In addition to his studies, Robles has a job and has continued his community activism unabated. He’s the outreach coordinator for the Pima County Attorney’s Office. On campus, he’s involved in Young Democrats and recently helped elect a first-generation college student to the student-body senate. Robles recently won a Fast Pitch competition offered by Social Venture Partners, raising $17,500 for the Sunnyside Unified School District, from which he is a proud graduate. At 19, he is the youngest board member of the Sunnyside USD Foundation.
Robles also has his own podcast called Robles Speaks. “The whole goal of the podcast is to engage young people in the conversation around politics, so most of the guests I have are around my age,” Robles said. “We need more young people at the decision-making table.”

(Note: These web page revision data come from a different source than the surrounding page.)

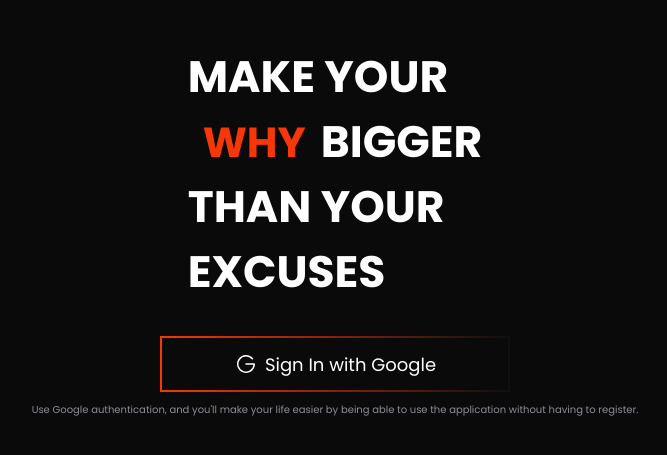
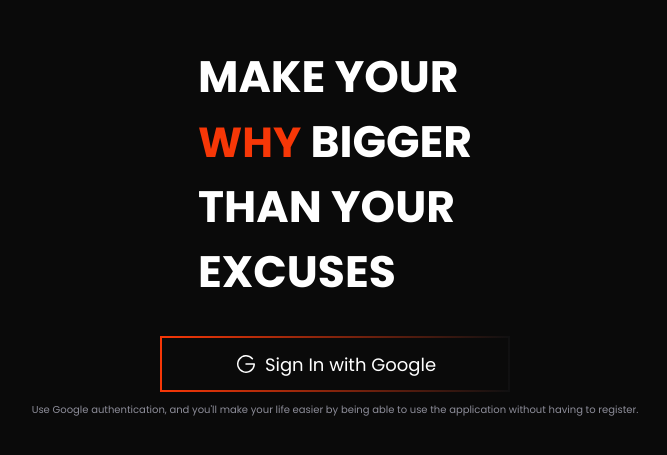
Before and after one commit to andreluissousa/google-auth, a React (Vite) app: page / in a window 1280 px wide. Shown: the part 169-624 px from the top of the page, without its empty margins (305-972 px from the left). Built offline with nearby package versions, Linux system fonts and the light colour scheme.

Commit message:
FIx margin

```diff
--- a/src/pages/SignIn/index.tsx
+++ b/src/pages/SignIn/index.tsx
@@ -6,7 +6,7 @@ export function SignIn(){
         <div className="container">
             <h1>
                 MAKE YOUR <br />
-                <span id="why">WHY</span>BIGGER <br />
+                <span id="why">WHY</span> BIGGER <br />
                 THAN YOUR <br />
                 EXCUSES
             </h1>
@@ -16,7 +16,7 @@ export function SignIn(){
                 <GoogleLogo />
                 Sign In with Google
             </button>
-            <span>
+            <span className="button-description">
                 Use Google authentication, and you'll make your life easier by being able to use the application without having to register.
             </span>
         </div>
--- a/src/pages/SignIn/styles.scss
+++ b/src/pages/SignIn/styles.scss
@@ -15,7 +15,7 @@
         font-size: 42px;
     }
 
-    span {
+    .button-description {
         color: var(--caption);
         align-items: center;
         justify-content: center;
```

Robles loves to motivate other young people to get involved in rallies and campaigning, to speak out.
“Last year, in my old school district, we were campaigning for educational propositions,” Robles said. “Every single Saturday morning, I was driving around the neighborhoods, picking people up. We're getting up, campaigning until about noon and just knocking on doors because we believed in this cause.”
Robles adds, “I want young people to have these experiences, and it may motivate them in the future to partake in these political processes. I tell my fellow Wildcats how to get involved and guide them in that process if they do show serious interest.”
Robles is counting on his education and experiences at the University of Arizona to help him navigate his future: “I want to figure out the appropriate path to take so that I can be in these halls of power, positively influencing change in this community and in this country as a whole."
“Wonder will take me to the opportunities that are on the horizon,” Robles said. “And Wonder will make me persevere.”